Joe Zawinul (keys), Wayne Shorter (tnr, sop), Victor Bailey (bs), Mino Cinelu (perc), Jose Rossy (perc), Omar Hakim (drs)

Alongside the Miles Davis bands of the “Silent Way” and “Bitches Brew” era, Weather Report were the kings of the highly popular fusion genre of jazz for many years, with only Chick Corea’s “Return To Forever” running them close.

Led by the Austrian keyboard wizard Joseph Zawinul and boasting Wayne Shorter, one of the greatest saxophonists and composers of modern times, alongside the incomparable bass master Jaco Pastorius, they were well placed to rival Miles, and so they did.

With the iconic albums “Black Market” and “Heavy Weather” in the mid seventies they were filling stadiums and festival fields across the globe on a regular basis. The bands career ran from 1971 to 1986 during which time they recorded eighteen official albums and three singles, were the subject of many “bootleg” recordings and topped the Downbeat jazz album charts for five consecutive years.

The “Live In London” session recorded on this album is something of a mystery. Firstly “Angel Air Records”, a label born in 1997 and recently purchased by “The Store For Music” company, is not one that many associate with jazz at all.

Secondly the venue or date for the performance remains unknown to most, or has not been revealed for some reason or other. We are told it was in the eighties and as bass man Victor Bailey was with the group only from 1982 to 1986 that narrows it down.

My guess of venue is “The Hammersmith Odeon” as it was then, but that’s only speculation.

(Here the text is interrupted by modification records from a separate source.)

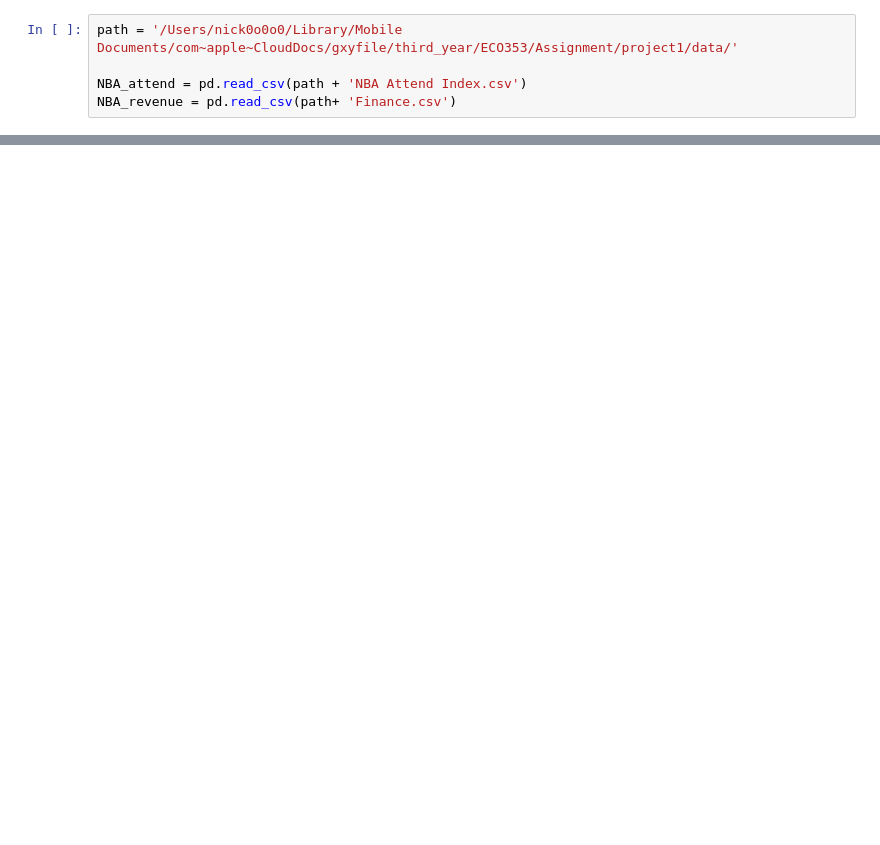
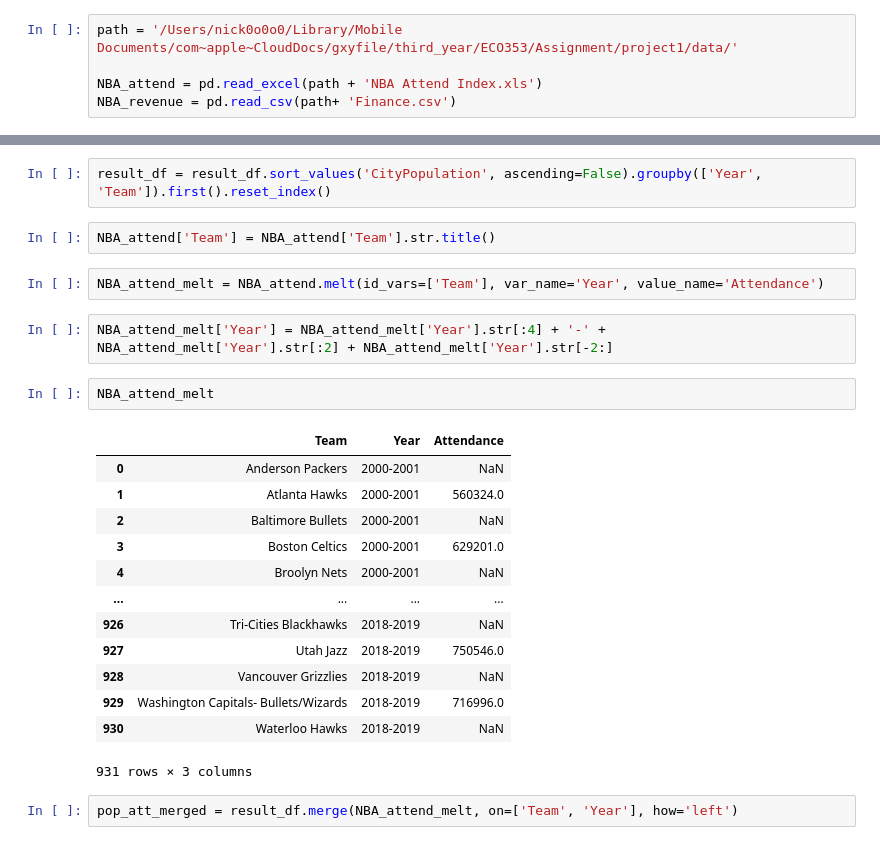
Before and after one commit to XinyangNick/ECO353-Project-1, a Jupyter notebook: ECO353P1.ipynb, the cells around one changed output, grey strips where cells are left out. Saved outputs shown, nothing was run; the diff lists cells and outputs as text; blank space fills up the shorter version.

Commit message:
Finish pop income attendance

```diff
--- a/ECO353P1.ipynb
+++ b/ECO353P1.ipynb
@@ -6,7 +8,7 @@ import glob
 # %%
 path = '/Users/nick0o0o0/Library/Mobile Documents/com~apple~CloudDocs/gxyfile/third_year/ECO353/Assignment/project1/data/'
 
-NBA_attend = pd.read_csv(path + 'NBA Attend Index.csv')
+NBA_attend = pd.read_excel(path + 'NBA Attend Index.xls')
 NBA_revenue = pd.read_csv(path+ 'Finance.csv')
 # %%
 NBA_revenue['Team'] = NBA_revenue['Team'].str.title()
@@ -132,0 +186,26 @@ merged_data
+# %%
+result_df = result_df.sort_values('CityPopulation', ascending=False).groupby(['Year', 'Team']).first().reset_index()
+# %%
+NBA_attend['Team'] = NBA_attend['Team'].str.title()
+# %%
+NBA_attend_melt = NBA_attend.melt(id_vars=['Team'], var_name='Year', value_name='Attendance')
+# %%
+NBA_attend_melt['Year'] = NBA_attend_melt['Year'].str[:4] + '-' + NBA_attend_melt['Year'].str[:2] + NBA_attend_melt['Year'].str[-2:]
+# %%
+NBA_attend_melt
+# %% [output]
+|  | Team | Year | Attendance |
+| 0 | Anderson Packers | 2000-2001 | NaN |
+| 1 | Atlanta Hawks | 2000-2001 | 560324.0 |
+| 2 | Baltimore Bullets | 2000-2001 | NaN |
+| 3 | Boston Celtics | 2000-2001 | 629201.0 |
+| 4 | Broolyn Nets | 2000-2001 | NaN |
+| ... | ... | ... | ... |
+| 926 | Tri-Cities Blackhawks | 2018-2019 | NaN |
+| 927 | Utah Jazz | 2018-2019 | 750546.0 |
+| 928 | Vancouver Grizzlies | 2018-2019 | NaN |
+| 929 | Washington Capitals- Bullets/Wizards | 2018-2019 | 716996.0 |
+| 930 | Waterloo Hawks | 2018-2019 | NaN |
+931 rows × 3 columns
+# %%
+pop_att_merged = result_df.merge(NBA_attend_melt, on=['Team', 'Year'], how='left')
```
Also changed, not shown: parts of 23 cells of this notebook.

No doubt all truths will be revealed when people purchase the CD and are able to claim “I was there”. As for the recording itself, the music is highly charged throughout in front of an enthusiastic crowd.

There are no show stoppers like Zawinal’s Birdland or Shorter’s A Remark You Made, but enough excitement and stunning virtuoso playing to keep things moving along for the best part of an hour. The opener Corner Pocket sets the scene, don’t confuse this one with the tune of the same name written by Freddie Green for the Basie band, it’s a piece by the leader that also appears on the Sportin’ Life album of similar vintage.

This one opens with the percussion instruments drawing the listener in and preparing themselves for a tour de force from Wayne Shorter, lots of tension created by the constant tempo changes and almost hypnotic meanderings from the leader’s keys, it’s a magnificent piece.

The major cut of the album follows, there’s almost fifteen minutes of music here, but no title, it is in fact labelled Unknown on the album sleeve. It’s mostly at the slowest of tempo’s with Joe painting an ever changing background to showcase Wayne on absolute top form, fully reminiscent of his days with Miles, alongside the ever changing conversations between Omar Hakim, Mino Cinelu and Victor Bailey’s electric bass.

You could say that the listening experience somewhat falls away as the disc continues, but that would only be relative as the standard of the first twenty five minutes is at such a staggering height. Fast City has always been a crowd pleaser for the band, on this version bass man Bailey plays out of his skin, bringing memories of the great Jaco to mind.

However, the overall soundscape becomes very crowded, dominated by Rossy and Hakim with keyboards and soprano wailing away with no let up. Clearly many enjoyed it, the visual aspect would have helped, but in truth it is the only low point of the album.

Where The Moon Goes is a lengthy and intriguing Joe Zawinul composition and here it is split into two parts that are separated by an eleven minute Drum Solo, given its own track listing on the sleeve note. The piece is full of nuances, contrasts and group chanting, upbeat most of the way, with Wayne superb on soprano once again. It brought the recorded part of the gig to a rather unusual close.

The album is a very worthwhile catalogue addition for Weather Report fans, particularly for the two opening tracks, and will of course be vital for all completists of the band’s music.